▶ Task goal
Which lines of the records contain "Index"? Collect every one of them.

▶ Entries taken from a collection
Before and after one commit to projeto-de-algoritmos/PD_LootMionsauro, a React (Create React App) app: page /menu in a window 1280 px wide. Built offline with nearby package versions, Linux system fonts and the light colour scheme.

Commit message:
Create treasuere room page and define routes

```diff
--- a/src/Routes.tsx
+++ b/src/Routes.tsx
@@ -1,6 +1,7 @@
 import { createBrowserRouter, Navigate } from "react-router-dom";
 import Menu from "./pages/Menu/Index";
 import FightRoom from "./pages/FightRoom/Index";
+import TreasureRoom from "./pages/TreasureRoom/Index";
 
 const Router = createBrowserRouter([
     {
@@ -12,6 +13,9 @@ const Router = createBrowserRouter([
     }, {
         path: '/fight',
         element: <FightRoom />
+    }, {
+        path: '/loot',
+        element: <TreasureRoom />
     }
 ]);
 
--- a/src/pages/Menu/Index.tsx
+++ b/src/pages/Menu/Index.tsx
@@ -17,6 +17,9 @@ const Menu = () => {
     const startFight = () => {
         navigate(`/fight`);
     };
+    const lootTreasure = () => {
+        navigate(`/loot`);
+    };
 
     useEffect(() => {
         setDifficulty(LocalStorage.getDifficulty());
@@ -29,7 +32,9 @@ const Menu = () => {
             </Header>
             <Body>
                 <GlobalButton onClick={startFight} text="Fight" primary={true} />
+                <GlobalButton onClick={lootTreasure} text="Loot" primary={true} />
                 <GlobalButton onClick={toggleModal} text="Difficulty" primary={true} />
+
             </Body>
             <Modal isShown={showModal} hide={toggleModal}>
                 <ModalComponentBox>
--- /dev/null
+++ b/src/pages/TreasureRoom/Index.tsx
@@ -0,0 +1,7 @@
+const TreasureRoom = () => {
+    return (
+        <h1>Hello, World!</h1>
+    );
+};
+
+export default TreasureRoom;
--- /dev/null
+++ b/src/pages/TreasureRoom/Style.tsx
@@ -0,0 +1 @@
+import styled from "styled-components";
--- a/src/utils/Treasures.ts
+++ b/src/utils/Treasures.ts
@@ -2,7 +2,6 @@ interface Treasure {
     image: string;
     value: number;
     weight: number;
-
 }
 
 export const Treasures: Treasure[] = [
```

▶ Result for this exercise
 import Menu from "./pages/Menu/Index";
 import FightRoom from "./pages/FightRoom/Index";
+import TreasureRoom from "./pages/TreasureRoom/Index";
--- a/src/pages/Menu/Index.tsx
+++ b/src/pages/Menu/Index.tsx
+++ b/src/pages/TreasureRoom/Index.tsx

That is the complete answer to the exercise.